Every night I beg God for forgiveness and promise that tomorrow will be different.
The craving starts when I wake up in the morning. My body demands it. I need at least three to six beers a day. I ask myself which liquor store I should go to, which one I went to yesterday, and how will I disguise the payment?
Walk in, get the booze, pay, hate the smell, drink it and wait for the effects, which are taking longer and longer to come. I can’t get away from places that make me think of alcohol. The restaurant I go to after a facial. I order rosé – the waiter knows me by now. Four glasses in quick succession while I read or keep myself occupied with my cellphone.
Once I went there with my family. Before we’d even ordered, the waiter had brought the first glass. I pretended as if he’d made a mistake with the order, excused myself to go to the ladies’ room and quietly told him, ‘Not today. That’s just for me time – when I’m alone.’
In my mind’s eye I see myself as a child lying on the ground after a caning from my dad. Three blows – he always practices first. He was a prison guard, that’s how he learned how to punish effectively.
I don’t have a choice. Each time he beats me I fall down writhing. Sometimes I wet myself. It doesn’t matter how hard I grit my teeth, the sound coming out of me sounds like an animal in pain. My body betrays me every time.
My husband and children love me deeply. My husband’s love is unconditional – he deserves so much better. When I look at myself in the mirror I’m disgusted. Later I learned to love myself. I realised that if I struggle, my family struggles too.
It’s getting hard to drink and get rid of the evidence. It takes careful planning. God knows, I hate it. I stick my finger in my throat and throw up in the toilet. I feel miserable after a bottle of wine. It’s as if my body screams at me to, ‘Get rid of it!’ While my body convulses and I vomit so violently that it’s coming through my nose too, it’s as if I’m standing outside my body looking at myself. I hate what I see.
I know hatred. I saw it in my mother’s eyes.
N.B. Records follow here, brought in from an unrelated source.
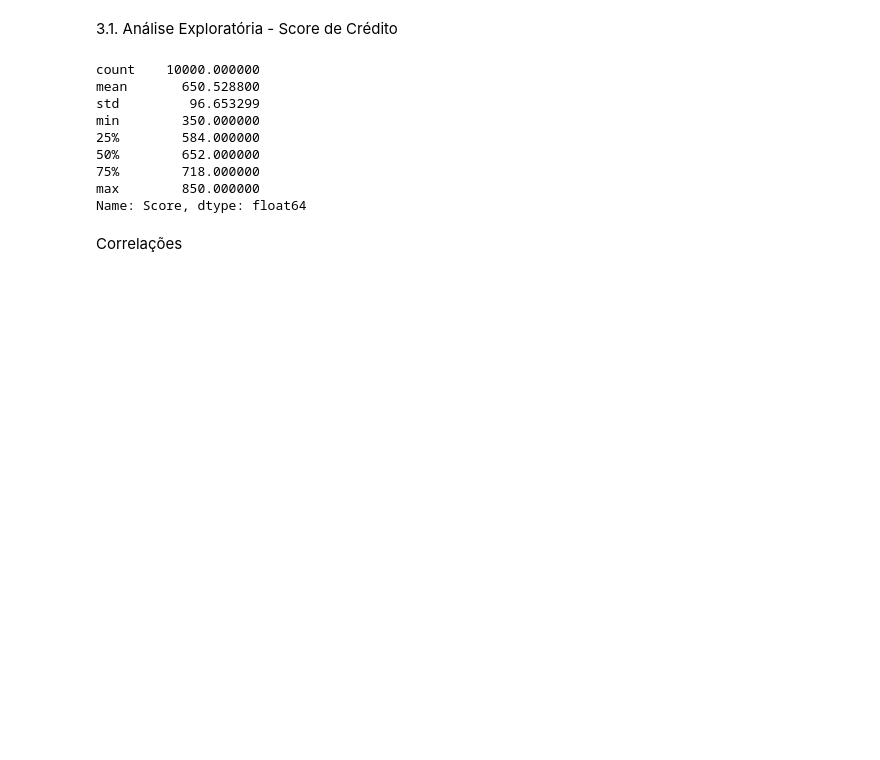
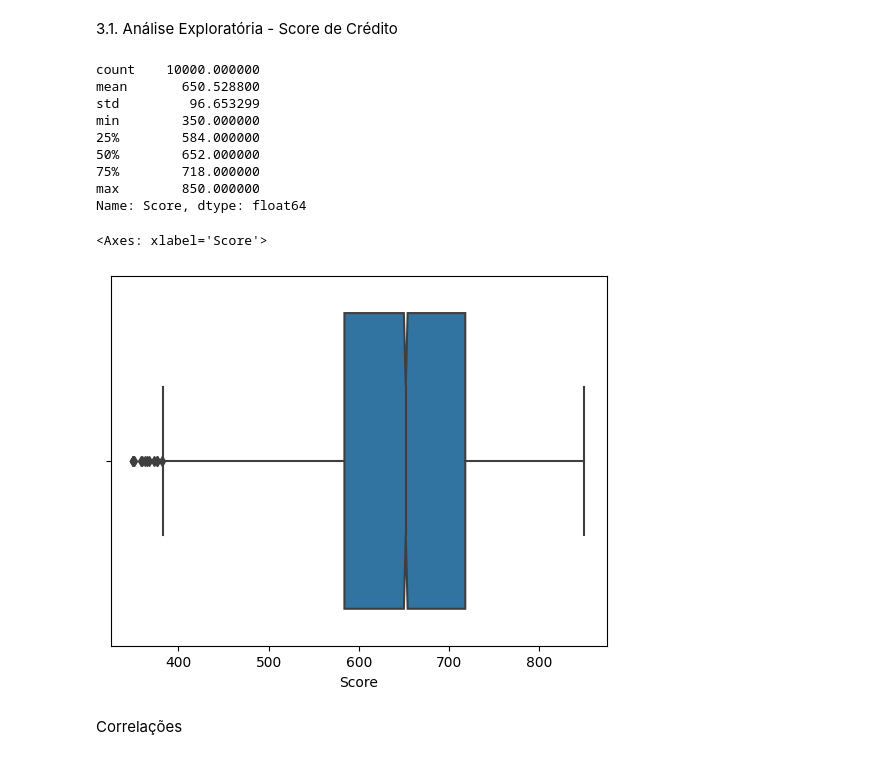
Before and after one commit to willyferreira/bank_churn, a Jupyter notebook: bank_churn.ipynb, the cells around one changed output. Cells and saved outputs as stored; diff of their text form; code cells hidden in the pictures; blank space fills up the shorter version.

```diff
--- a/bank_churn.ipynb
+++ b/bank_churn.ipynb
@@ -152,6 +157,15 @@ fig_score.show()
 #    #notched = False,
 #    #hover_data = ['churn']
 #    )
+# %%
+sns.boxplot(
+    data = df,
+    x = 'Score',
+    orient = 'h'
+)
+# %% [output]
+<Axes: xlabel='Score'>
+[figure, added]
 # %%
 df_pais = df['pais'].count()
 df_pais
```
Also changed, not shown: parts of 1 cell of this notebook.
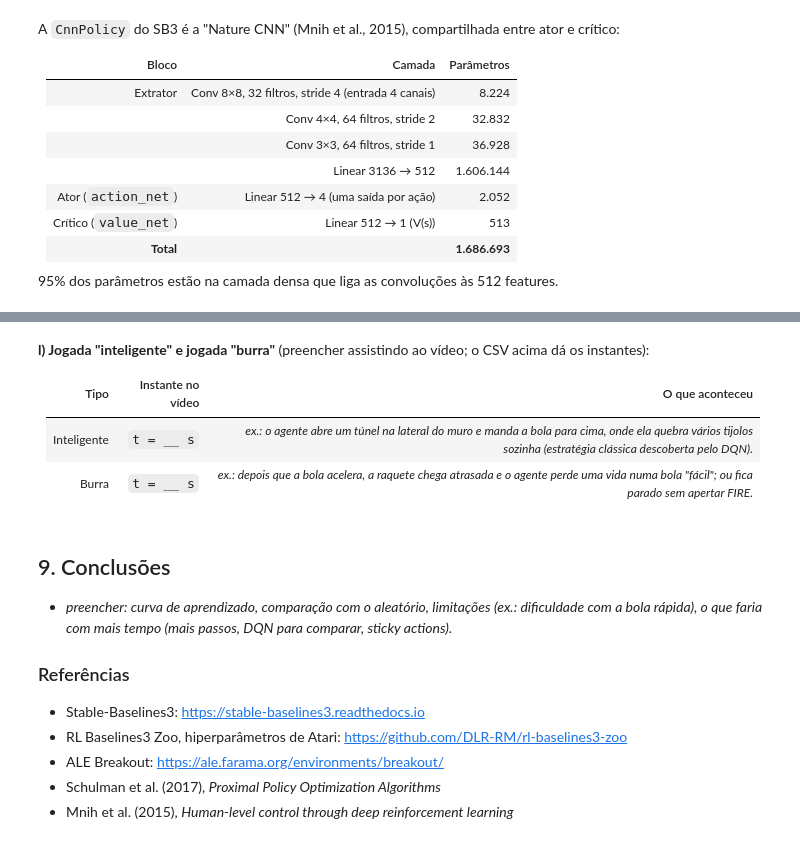
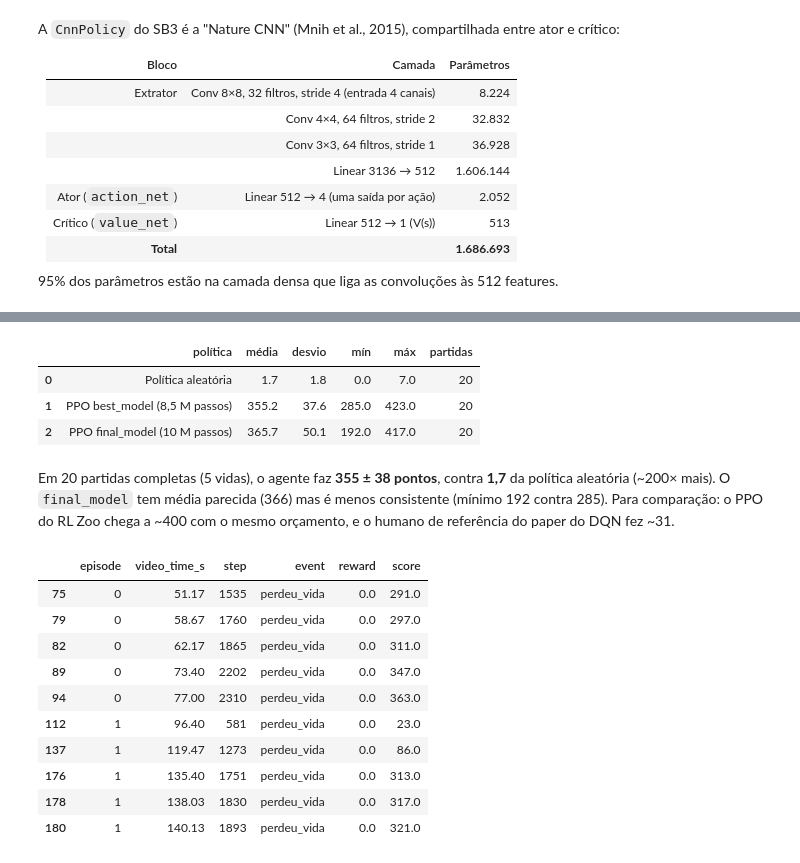
Before and after one commit to vnevesl/rl-breakout-ppo, a Jupyter notebook: notebooks/breakout_ppo.ipynb, the cells around one changed output, grey strips where cells are left out. Drawn from its saved outputs; the diff is of its cells as text; code cells hidden in the pictures.

```diff
--- a/notebooks/breakout_ppo.ipynb
+++ b/notebooks/breakout_ppo.ipynb
@@ -245,26 +341,35 @@ else:
+# %%
+rows = []
+for name, label in [("eval_random", "Política aleatória"),
+                    ("eval_best_model", "PPO best_model (8,5 M passos)"),
+                    ("eval_final_model", "PPO final_model (10 M passos)")]:
+    d = json.loads((RESULTS / f"{name}.json").read_text())
+    rows.append({"política": label, "média": round(d["mean"], 1), "desvio": round(d["std"], 1),
+                 "mín": d["min"], "máx": d["max"], "partidas": d["episodes"]})
+pd.DataFrame(rows)
+# %% [output]
+|  | política | média | desvio | mín | máx | partidas |
+| 0 | Política aleatória | 1.7 | 1.8 | 0.0 | 7.0 | 20 |
+| 1 | PPO best_model (8,5 M passos) | 355.2 | 37.6 | 285.0 | 423.0 | 20 |
+| 2 | PPO final_model (10 M passos) | 365.7 | 50.1 | 192.0 | 417.0 | 20 |
+# %% [markdown]
+Em 20 partidas completas (5 vidas), o agente faz **355 ± 38 pontos**, contra **1,7** da política
+aleatória (~200× mais). O `final_model` tem média parecida (366) mas é menos consistente
+(mínimo 192 contra 285). Para comparação: o PPO do RL Zoo chega a ~400 com o mesmo orçamento, e
+o humano de referência do paper do DQN fez ~31.
 # %%
-# Linha do tempo do vídeo: cada tijolo e cada vida perdida, com o segundo exato no vídeo.
-ev_path = Path("reports/videos/trained_policy_events.csv")
-if ev_path.exists():
-    ev = pd.read_csv(ev_path)
-    display(ev[ev.event != "tijolo"])            # vidas perdidas / travamentos
-    display(ev[ev.event == "tijolo"].head(30))   # primeiros tijolos
+# Linha do tempo do vídeo: cada vida perdida, com o segundo exato no vídeo.
+ev = pd.read_csv("reports/videos/trained_policy_events.csv")
+display(ev[ev.event != "tijolo"])
+# %% [output]
+|  | episode | video_time_s | step | event | reward | score |
+| 75 | 0 | 51.17 | 1535 | perdeu_vida | 0.0 | 291.0 |
+| 79 | 0 | 58.67 | 1760 | perdeu_vida | 0.0 | 297.0 |
+| 82 | 0 | 62.17 | 1865 | perdeu_vida | 0.0 | 311.0 |
+| 89 | 0 | 73.40 | 2202 | perdeu_vida | 0.0 | 347.0 |
+| 94 | 0 | 77.00 | 2310 | perdeu_vida | 0.0 | 363.0 |
+| 112 | 1 | 96.40 | 581 | perdeu_vida | 0.0 | 23.0 |
+| 137 | 1 | 119.47 | 1273 | perdeu_vida | 0.0 | 86.0 |
+| 176 | 1 | 135.40 | 1751 | perdeu_vida | 0.0 | 313.0 |
+| 178 | 1 | 138.03 | 1830 | perdeu_vida | 0.0 | 317.0 |
+| 180 | 1 | 140.13 | 1893 | perdeu_vida | 0.0 | 321.0 |
-# %% [markdown]
-**l) Jogada "inteligente" e jogada "burra"** (preencher assistindo ao vídeo; o CSV acima dá os
-instantes):
-
-| Tipo | Instante no vídeo | O que aconteceu |
-|---|---|---|
-| Inteligente | `t = __ s` | _ex.: o agente abre um túnel na lateral do muro e manda a bola para cima, onde ela quebra vários tijolos sozinha (estratégia clássica descoberta pelo DQN)._ |
-| Burra | `t = __ s` | _ex.: depois que a bola acelera, a raquete chega atrasada e o agente perde uma vida numa bola "fácil"; ou fica parado sem apertar FIRE._ |
-# %% [markdown]
-## 9. Conclusões
-- _preencher: curva de aprendizado, comparação com o aleatório, limitações (ex.: dificuldade
-  com a bola rápida), o que faria com mais tempo (mais passos, DQN para comparar, sticky actions)._
-
-### Referências
-- Stable-Baselines3: https://stable-baselines3.readthedocs.io
-- RL Baselines3 Zoo, hiperparâmetros de Atari: https://github.com/DLR-RM/rl-baselines3-zoo
-- ALE Breakout: https://ale.farama.org/environments/breakout/
-- Schulman et al. (2017), *Proximal Policy Optimization Algorithms*
-- Mnih et al. (2015), *Human-level control through deep reinforcement learning*
```
Also changed, not shown: parts of 19 cells of this notebook, 12 other files.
I relive how she pinned me to the ground, her breathing shallow and fast, handfuls of my hair in her fists, her pupils small. ‘You think you’re pretty. You’re seducing your dad. I see you as the other woman in my home.’ She throws me out of the house and I move into the garage. She leaves canned food, a spoon and a can opener outside the back door. It’s actually a relief.
I relive my dad getting into my bed . . . The shock of it. His hands on my body haunting me still.
Back in the now I stick my finger in my throat again. Involuntarily a song starts up in my head. ‘It is a good thing to give praise to the Lord . . . it is a good thing . . .’ The irony of the situation doesn’t escape me.
Eventually I go to rehab. I see everything more clearly. My family supports me. I write letters to my parents, and I cry. They’ll never read it – it’s part of my therapy and the letters will be destroyed. Where my tears hit the page, the ink runs.
I get better. I make peace with my family and the Lord. I realise He loves me unconditionally and the concept of forgiveness 70 times 7 a day takes on new meaning.
I make myself look in the mirror and tell myself, ‘You’re precious. You were made in God’s image. Your family loves you, I love myself.’
It takes longer than one would think and sometimes the words get stuck in my throat like sour milk, but I forge ahead. I’ll always be in this circle of addiction. I have to be a teetotaller. My anxiety medication is locked away and my family gives it to me when it’s time to take it.
I went to all the liquor stores and pharmacies in my area and declared, ‘Please don’t sell me booze, I’m an alcoholic. Please don’t sell me pills or cough medicine with codeine – I’m an addict.’
Addiction is a never-ending circle. The urges come and go like waves crashing over me. Every day I have to make a choice. To stay sober.”